Task →
The output should be all entries, each matching the original exactly.
== Segment start ==
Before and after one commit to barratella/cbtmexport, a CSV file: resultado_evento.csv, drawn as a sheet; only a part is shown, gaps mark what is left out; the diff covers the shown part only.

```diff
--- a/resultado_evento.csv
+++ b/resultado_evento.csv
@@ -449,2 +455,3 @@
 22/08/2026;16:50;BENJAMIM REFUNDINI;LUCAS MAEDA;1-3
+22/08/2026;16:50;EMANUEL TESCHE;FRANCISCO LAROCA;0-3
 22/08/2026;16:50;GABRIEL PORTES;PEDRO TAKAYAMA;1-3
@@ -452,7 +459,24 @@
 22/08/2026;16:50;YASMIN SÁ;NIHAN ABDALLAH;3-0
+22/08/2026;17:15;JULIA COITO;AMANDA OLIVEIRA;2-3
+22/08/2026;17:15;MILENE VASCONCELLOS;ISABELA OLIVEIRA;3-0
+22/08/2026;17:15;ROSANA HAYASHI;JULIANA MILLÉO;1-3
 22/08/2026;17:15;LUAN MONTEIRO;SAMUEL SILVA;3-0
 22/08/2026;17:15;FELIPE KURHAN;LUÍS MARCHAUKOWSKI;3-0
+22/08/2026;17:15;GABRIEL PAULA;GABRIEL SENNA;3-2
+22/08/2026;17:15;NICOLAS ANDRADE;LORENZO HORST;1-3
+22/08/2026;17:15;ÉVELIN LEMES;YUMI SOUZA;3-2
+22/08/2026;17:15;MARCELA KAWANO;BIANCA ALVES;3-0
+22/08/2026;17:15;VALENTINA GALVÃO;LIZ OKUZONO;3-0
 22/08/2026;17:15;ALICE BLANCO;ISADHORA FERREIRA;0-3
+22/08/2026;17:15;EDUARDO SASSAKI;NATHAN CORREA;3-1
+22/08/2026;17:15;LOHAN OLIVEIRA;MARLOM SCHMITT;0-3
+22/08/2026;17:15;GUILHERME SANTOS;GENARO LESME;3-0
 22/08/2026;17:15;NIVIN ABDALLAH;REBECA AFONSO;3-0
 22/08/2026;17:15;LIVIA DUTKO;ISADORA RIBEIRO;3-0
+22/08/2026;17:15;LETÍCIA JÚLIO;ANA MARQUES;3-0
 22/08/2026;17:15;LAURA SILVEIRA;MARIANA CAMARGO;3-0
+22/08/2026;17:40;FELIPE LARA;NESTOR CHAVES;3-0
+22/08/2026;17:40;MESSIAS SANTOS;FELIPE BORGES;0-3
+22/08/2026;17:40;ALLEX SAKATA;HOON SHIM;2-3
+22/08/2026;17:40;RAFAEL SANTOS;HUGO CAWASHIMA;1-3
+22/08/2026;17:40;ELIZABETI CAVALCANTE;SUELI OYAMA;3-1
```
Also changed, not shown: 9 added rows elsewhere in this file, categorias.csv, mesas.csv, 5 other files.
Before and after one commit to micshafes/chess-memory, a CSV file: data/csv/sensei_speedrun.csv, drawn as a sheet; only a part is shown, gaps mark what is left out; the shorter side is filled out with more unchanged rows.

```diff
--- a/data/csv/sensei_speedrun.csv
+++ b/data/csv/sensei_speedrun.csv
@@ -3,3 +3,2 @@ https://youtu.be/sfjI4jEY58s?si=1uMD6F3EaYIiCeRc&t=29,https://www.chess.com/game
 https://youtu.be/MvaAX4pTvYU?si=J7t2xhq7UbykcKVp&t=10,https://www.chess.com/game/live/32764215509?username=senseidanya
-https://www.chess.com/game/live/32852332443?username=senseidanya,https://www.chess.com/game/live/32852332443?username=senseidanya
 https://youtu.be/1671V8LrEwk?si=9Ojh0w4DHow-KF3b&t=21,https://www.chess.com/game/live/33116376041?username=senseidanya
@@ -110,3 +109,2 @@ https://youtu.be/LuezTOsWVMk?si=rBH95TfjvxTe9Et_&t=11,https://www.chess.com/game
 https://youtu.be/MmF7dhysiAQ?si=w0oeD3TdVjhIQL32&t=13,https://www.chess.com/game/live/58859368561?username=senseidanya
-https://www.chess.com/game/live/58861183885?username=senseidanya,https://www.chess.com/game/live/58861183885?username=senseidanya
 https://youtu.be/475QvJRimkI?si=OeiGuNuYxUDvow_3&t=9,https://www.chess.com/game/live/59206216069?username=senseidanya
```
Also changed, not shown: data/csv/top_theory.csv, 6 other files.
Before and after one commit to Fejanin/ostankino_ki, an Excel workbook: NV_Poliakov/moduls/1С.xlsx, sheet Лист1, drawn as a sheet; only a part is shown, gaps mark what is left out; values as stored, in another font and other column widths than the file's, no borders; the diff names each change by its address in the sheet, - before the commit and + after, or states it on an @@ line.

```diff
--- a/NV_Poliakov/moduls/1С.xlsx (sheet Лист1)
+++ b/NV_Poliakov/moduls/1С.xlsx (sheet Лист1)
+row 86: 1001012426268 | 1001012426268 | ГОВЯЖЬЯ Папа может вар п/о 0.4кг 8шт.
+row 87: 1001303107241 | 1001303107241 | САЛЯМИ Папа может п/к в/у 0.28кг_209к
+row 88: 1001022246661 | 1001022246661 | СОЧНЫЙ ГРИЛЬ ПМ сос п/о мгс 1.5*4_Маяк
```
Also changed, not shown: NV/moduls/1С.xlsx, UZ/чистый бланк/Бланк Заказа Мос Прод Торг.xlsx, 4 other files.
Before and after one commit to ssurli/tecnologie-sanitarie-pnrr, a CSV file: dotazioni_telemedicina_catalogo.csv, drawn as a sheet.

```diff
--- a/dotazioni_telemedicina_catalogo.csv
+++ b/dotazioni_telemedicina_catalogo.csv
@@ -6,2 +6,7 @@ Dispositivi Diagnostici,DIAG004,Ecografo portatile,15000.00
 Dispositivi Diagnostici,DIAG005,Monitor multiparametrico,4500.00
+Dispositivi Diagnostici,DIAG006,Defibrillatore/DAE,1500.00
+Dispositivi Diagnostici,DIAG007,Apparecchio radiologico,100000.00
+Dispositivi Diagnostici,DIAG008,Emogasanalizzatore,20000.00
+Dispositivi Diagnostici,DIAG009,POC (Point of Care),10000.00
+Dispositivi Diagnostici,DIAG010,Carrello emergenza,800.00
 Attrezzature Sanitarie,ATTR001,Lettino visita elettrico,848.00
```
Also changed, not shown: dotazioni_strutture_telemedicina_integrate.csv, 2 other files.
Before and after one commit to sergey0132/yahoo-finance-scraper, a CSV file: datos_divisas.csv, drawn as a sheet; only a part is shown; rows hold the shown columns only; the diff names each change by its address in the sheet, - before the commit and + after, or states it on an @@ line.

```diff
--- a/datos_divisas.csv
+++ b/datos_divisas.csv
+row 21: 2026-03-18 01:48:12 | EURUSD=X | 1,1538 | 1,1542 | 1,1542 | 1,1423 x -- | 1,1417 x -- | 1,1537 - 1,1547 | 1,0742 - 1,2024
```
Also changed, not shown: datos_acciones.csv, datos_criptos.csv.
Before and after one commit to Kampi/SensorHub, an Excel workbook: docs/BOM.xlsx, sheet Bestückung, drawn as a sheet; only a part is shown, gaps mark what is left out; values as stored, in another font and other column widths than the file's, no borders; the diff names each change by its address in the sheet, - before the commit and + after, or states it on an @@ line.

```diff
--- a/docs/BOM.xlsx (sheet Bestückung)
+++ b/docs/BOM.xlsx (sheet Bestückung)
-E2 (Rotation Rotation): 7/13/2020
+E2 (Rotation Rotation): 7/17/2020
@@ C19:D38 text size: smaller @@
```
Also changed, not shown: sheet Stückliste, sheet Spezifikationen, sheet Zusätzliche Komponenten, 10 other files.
== Segment end ==
Exercise output →
Before and after one commit to barratella/cbtmexport, a CSV file: resultado_evento.csv, drawn as a sheet; only a part is shown, gaps mark what is left out; the diff covers the shown part only.

```diff
--- a/resultado_evento.csv
+++ b/resultado_evento.csv
@@ -449,2 +455,3 @@
 22/08/2026;16:50;BENJAMIM REFUNDINI;LUCAS MAEDA;1-3
+22/08/2026;16:50;EMANUEL TESCHE;FRANCISCO LAROCA;0-3
 22/08/2026;16:50;GABRIEL PORTES;PEDRO TAKAYAMA;1-3
@@ -452,7 +459,24 @@
 22/08/2026;16:50;YASMIN SÁ;NIHAN ABDALLAH;3-0
+22/08/2026;17:15;JULIA COITO;AMANDA OLIVEIRA;2-3
+22/08/2026;17:15;MILENE VASCONCELLOS;ISABELA OLIVEIRA;3-0
+22/08/2026;17:15;ROSANA HAYASHI;JULIANA MILLÉO;1-3
 22/08/2026;17:15;LUAN MONTEIRO;SAMUEL SILVA;3-0
 22/08/2026;17:15;FELIPE KURHAN;LUÍS MARCHAUKOWSKI;3-0
+22/08/2026;17:15;GABRIEL PAULA;GABRIEL SENNA;3-2
+22/08/2026;17:15;NICOLAS ANDRADE;LORENZO HORST;1-3
+22/08/2026;17:15;ÉVELIN LEMES;YUMI SOUZA;3-2
+22/08/2026;17:15;MARCELA KAWANO;BIANCA ALVES;3-0
+22/08/2026;17:15;VALENTINA GALVÃO;LIZ OKUZONO;3-0
 22/08/2026;17:15;ALICE BLANCO;ISADHORA FERREIRA;0-3
+22/08/2026;17:15;EDUARDO SASSAKI;NATHAN CORREA;3-1
+22/08/2026;17:15;LOHAN OLIVEIRA;MARLOM SCHMITT;0-3
+22/08/2026;17:15;GUILHERME SANTOS;GENARO LESME;3-0
 22/08/2026;17:15;NIVIN ABDALLAH;REBECA AFONSO;3-0
 22/08/2026;17:15;LIVIA DUTKO;ISADORA RIBEIRO;3-0
+22/08/2026;17:15;LETÍCIA JÚLIO;ANA MARQUES;3-0
 22/08/2026;17:15;LAURA SILVEIRA;MARIANA CAMARGO;3-0
+22/08/2026;17:40;FELIPE LARA;NESTOR CHAVES;3-0
+22/08/2026;17:40;MESSIAS SANTOS;FELIPE BORGES;0-3
+22/08/2026;17:40;ALLEX SAKATA;HOON SHIM;2-3
+22/08/2026;17:40;RAFAEL SANTOS;HUGO CAWASHIMA;1-3
+22/08/2026;17:40;ELIZABETI CAVALCANTE;SUELI OYAMA;3-1
```
Also changed, not shown: 9 added rows elsewhere in this file, categorias.csv, mesas.csv, 5 other files.
Before and after one commit to micshafes/chess-memory, a CSV file: data/csv/sensei_speedrun.csv, drawn as a sheet; only a part is shown, gaps mark what is left out; the shorter side is filled out with more unchanged rows.

```diff
--- a/data/csv/sensei_speedrun.csv
+++ b/data/csv/sensei_speedrun.csv
@@ -3,3 +3,2 @@ https://youtu.be/sfjI4jEY58s?si=1uMD6F3EaYIiCeRc&t=29,https://www.chess.com/game
 https://youtu.be/MvaAX4pTvYU?si=J7t2xhq7UbykcKVp&t=10,https://www.chess.com/game/live/32764215509?username=senseidanya
-https://www.chess.com/game/live/32852332443?username=senseidanya,https://www.chess.com/game/live/32852332443?username=senseidanya
 https://youtu.be/1671V8LrEwk?si=9Ojh0w4DHow-KF3b&t=21,https://www.chess.com/game/live/33116376041?username=senseidanya
@@ -110,3 +109,2 @@ https://youtu.be/LuezTOsWVMk?si=rBH95TfjvxTe9Et_&t=11,https://www.chess.com/game
 https://youtu.be/MmF7dhysiAQ?si=w0oeD3TdVjhIQL32&t=13,https://www.chess.com/game/live/58859368561?username=senseidanya
-https://www.chess.com/game/live/58861183885?username=senseidanya,https://www.chess.com/game/live/58861183885?username=senseidanya
 https://youtu.be/475QvJRimkI?si=OeiGuNuYxUDvow_3&t=9,https://www.chess.com/game/live/59206216069?username=senseidanya
```
Also changed, not shown: data/csv/top_theory.csv, 6 other files.
Before and after one commit to Fejanin/ostankino_ki, an Excel workbook: NV_Poliakov/moduls/1С.xlsx, sheet Лист1, drawn as a sheet; only a part is shown, gaps mark what is left out; values as stored, in another font and other column widths than the file's, no borders; the diff names each change by its address in the sheet, - before the commit and + after, or states it on an @@ line.

```diff
--- a/NV_Poliakov/moduls/1С.xlsx (sheet Лист1)
+++ b/NV_Poliakov/moduls/1С.xlsx (sheet Лист1)
+row 86: 1001012426268 | 1001012426268 | ГОВЯЖЬЯ Папа может вар п/о 0.4кг 8шт.
+row 87: 1001303107241 | 1001303107241 | САЛЯМИ Папа может п/к в/у 0.28кг_209к
+row 88: 1001022246661 | 1001022246661 | СОЧНЫЙ ГРИЛЬ ПМ сос п/о мгс 1.5*4_Маяк
```
Also changed, not shown: NV/moduls/1С.xlsx, UZ/чистый бланк/Бланк Заказа Мос Прод Торг.xlsx, 4 other files.
Before and after one commit to ssurli/tecnologie-sanitarie-pnrr, a CSV file: dotazioni_telemedicina_catalogo.csv, drawn as a sheet.

```diff
--- a/dotazioni_telemedicina_catalogo.csv
+++ b/dotazioni_telemedicina_catalogo.csv
@@ -6,2 +6,7 @@ Dispositivi Diagnostici,DIAG004,Ecografo portatile,15000.00
 Dispositivi Diagnostici,DIAG005,Monitor multiparametrico,4500.00
+Dispositivi Diagnostici,DIAG006,Defibrillatore/DAE,1500.00
+Dispositivi Diagnostici,DIAG007,Apparecchio radiologico,100000.00
+Dispositivi Diagnostici,DIAG008,Emogasanalizzatore,20000.00
+Dispositivi Diagnostici,DIAG009,POC (Point of Care),10000.00
+Dispositivi Diagnostici,DIAG010,Carrello emergenza,800.00
 Attrezzature Sanitarie,ATTR001,Lettino visita elettrico,848.00
```
Also changed, not shown: dotazioni_strutture_telemedicina_integrate.csv, 2 other files.
Before and after one commit to sergey0132/yahoo-finance-scraper, a CSV file: datos_divisas.csv, drawn as a sheet; only a part is shown; rows hold the shown columns only; the diff names each change by its address in the sheet, - before the commit and + after, or states it on an @@ line.

```diff
--- a/datos_divisas.csv
+++ b/datos_divisas.csv
+row 21: 2026-03-18 01:48:12 | EURUSD=X | 1,1538 | 1,1542 | 1,1542 | 1,1423 x -- | 1,1417 x -- | 1,1537 - 1,1547 | 1,0742 - 1,2024
```
Also changed, not shown: datos_acciones.csv, datos_criptos.csv.
Before and after one commit to Kampi/SensorHub, an Excel workbook: docs/BOM.xlsx, sheet Bestückung, drawn as a sheet; only a part is shown, gaps mark what is left out; values as stored, in another font and other column widths than the file's, no borders; the diff names each change by its address in the sheet, - before the commit and + after, or states it on an @@ line.

```diff
--- a/docs/BOM.xlsx (sheet Bestückung)
+++ b/docs/BOM.xlsx (sheet Bestückung)
-E2 (Rotation Rotation): 7/13/2020
+E2 (Rotation Rotation): 7/17/2020
@@ C19:D38 text size: smaller @@
```
Also changed, not shown: sheet Stückliste, sheet Spezifikationen, sheet Zusätzliche Komponenten, 10 other files.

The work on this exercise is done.